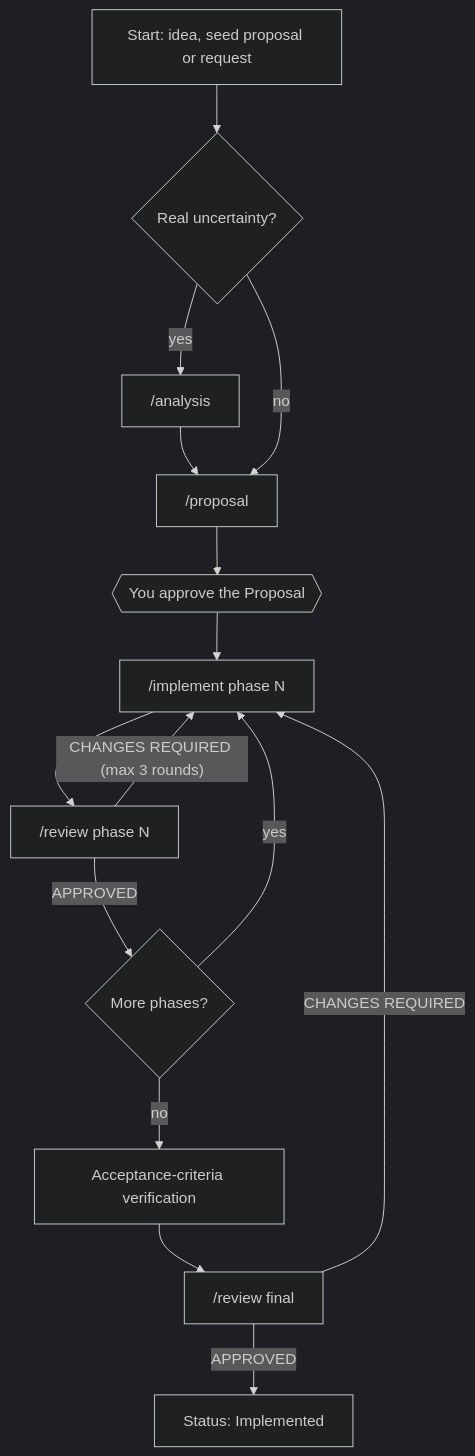
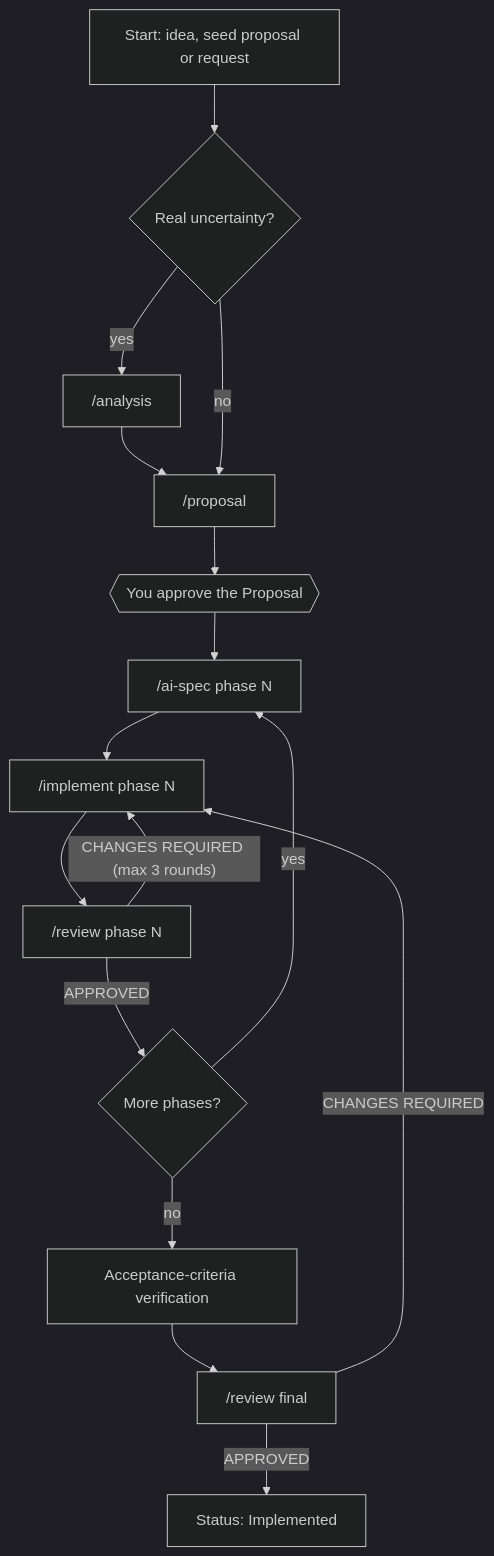
The diagram in docs/development.md (oscarks/spectionflow), drawn with Mermaid (dark theme) before and after one commit. The commit also changed other lines of this file and 9 other files, not shown here.

Commit message:
Add ai-spec skill; proposal becomes roadmap, implement/review/pipeline consume AI-SPEC; docs updated

````diff
--- a/docs/development.md
+++ b/docs/development.md
@@ -5,16 +5,17 @@
 ```mermaid
 flowchart TD
     S["Start: idea, seed proposal or request"] --> Q{"Real uncertainty?"}
     Q -->|yes| AN["/analysis"] --> PR
     Q -->|no| PR["/proposal"]
     PR --> AP{{"You approve the Proposal"}}
-    AP --> IM["/implement phase N"]
+    AP --> SP["/ai-spec phase N"]
+    SP --> IM["/implement phase N"]
     IM --> RV["/review phase N"]
     RV -->|"CHANGES REQUIRED (max 3 rounds)"| IM
     RV -->|APPROVED| MORE{"More phases?"}
-    MORE -->|yes| IM
+    MORE -->|yes| SP
     MORE -->|no| AC["Acceptance-criteria verification"]
     AC --> FR["/review final"]
     FR -->|CHANGES REQUIRED| IM
     FR -->|APPROVED| DONE["Status: Implemented"]
 ```
````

◆ **EXERCISE PROMPT**
Please print the data above once more, exactly as it appears, with no pictures.

◆ **SOLUTION TO THE EXERCISE**
The diagram in docs/development.md (oscarks/spectionflow), drawn with Mermaid (dark theme) before and after one commit. The commit also changed other lines of this file and 9 other files, not shown here.

Commit message:
Add ai-spec skill; proposal becomes roadmap, implement/review/pipeline consume AI-SPEC; docs updated

````diff
--- a/docs/development.md
+++ b/docs/development.md
@@ -5,16 +5,17 @@
 ```mermaid
 flowchart TD
     S["Start: idea, seed proposal or request"] --> Q{"Real uncertainty?"}
     Q -->|yes| AN["/analysis"] --> PR
     Q -->|no| PR["/proposal"]
     PR --> AP{{"You approve the Proposal"}}
-    AP --> IM["/implement phase N"]
+    AP --> SP["/ai-spec phase N"]
+    SP --> IM["/implement phase N"]
     IM --> RV["/review phase N"]
     RV -->|"CHANGES REQUIRED (max 3 rounds)"| IM
     RV -->|APPROVED| MORE{"More phases?"}
-    MORE -->|yes| IM
+    MORE -->|yes| SP
     MORE -->|no| AC["Acceptance-criteria verification"]
     AC --> FR["/review final"]
     FR -->|CHANGES REQUIRED| IM
     FR -->|APPROVED| DONE["Status: Implemented"]
 ```
````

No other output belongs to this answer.